→ **Task**
Only the pictures are to be left out; write out the rest of the data exactly.

→ **Listed entries**
^^^^^^^^

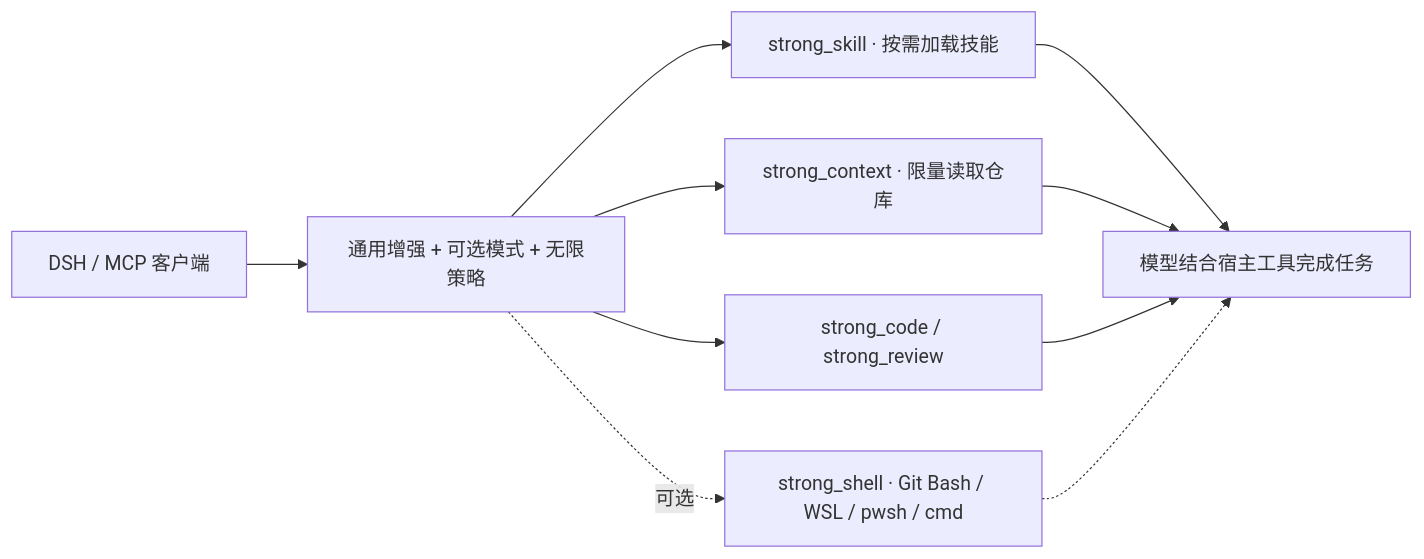
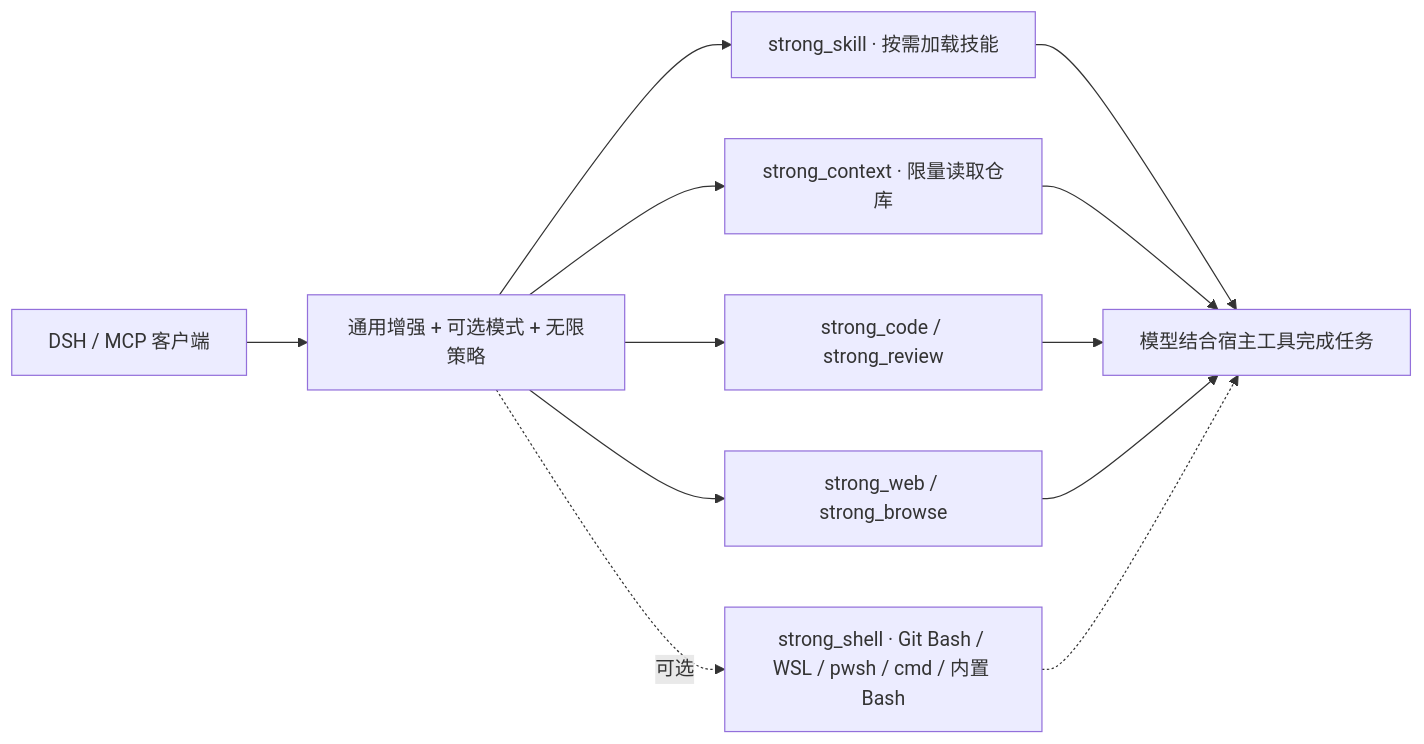
The diagram in README.md (wemebabo57-a11y/dsh-mcp-strong-and-skills), drawn with Mermaid before and after one commit. The commit also changed other lines of this file and 40 other files, not shown here.

First line of the commit message:
release: 0.4.0 — clearer prompts, web search, headless browser, built-in Bash

````diff
--- a/README.md
+++ b/README.md
@@ -296,12 +312,14 @@
 ```mermaid
 flowchart LR
     Host[DSH / MCP 客户端] --> Gateway[通用增强 + 可选模式 + 无限策略]
     Gateway --> Skills[strong_skill · 按需加载技能]
     Gateway --> Context[strong_context · 限量读取仓库]
     Gateway --> Code[strong_code / strong_review]
-    Gateway -.可选.-> Shell[strong_shell · Git Bash / WSL / pwsh / cmd]
+    Gateway --> Web[strong_web / strong_browse]
+    Gateway -.可选.-> Shell[strong_shell · Git Bash / WSL / pwsh / cmd / 内置 Bash]
     Skills --> Model[模型结合宿主工具完成任务]
     Context --> Model
     Code --> Model
+    Web --> Model
     Shell -.-> Model
 ```
````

^^^^^^^^

→ **Result of this exercise**
The diagram in README.md (wemebabo57-a11y/dsh-mcp-strong-and-skills), drawn with Mermaid before and after one commit. The commit also changed other lines of this file and 40 other files, not shown here.

First line of the commit message:
release: 0.4.0 — clearer prompts, web search, headless browser, built-in Bash

````diff
--- a/README.md
+++ b/README.md
@@ -296,12 +312,14 @@
 ```mermaid
 flowchart LR
     Host[DSH / MCP 客户端] --> Gateway[通用增强 + 可选模式 + 无限策略]
     Gateway --> Skills[strong_skill · 按需加载技能]
     Gateway --> Context[strong_context · 限量读取仓库]
     Gateway --> Code[strong_code / strong_review]
-    Gateway -.可选.-> Shell[strong_shell · Git Bash / WSL / pwsh / cmd]
+    Gateway --> Web[strong_web / strong_browse]
+    Gateway -.可选.-> Shell[strong_shell · Git Bash / WSL / pwsh / cmd / 内置 Bash]
     Skills --> Model[模型结合宿主工具完成任务]
     Context --> Model
     Code --> Model
+    Web --> Model
     Shell -.-> Model
 ```
````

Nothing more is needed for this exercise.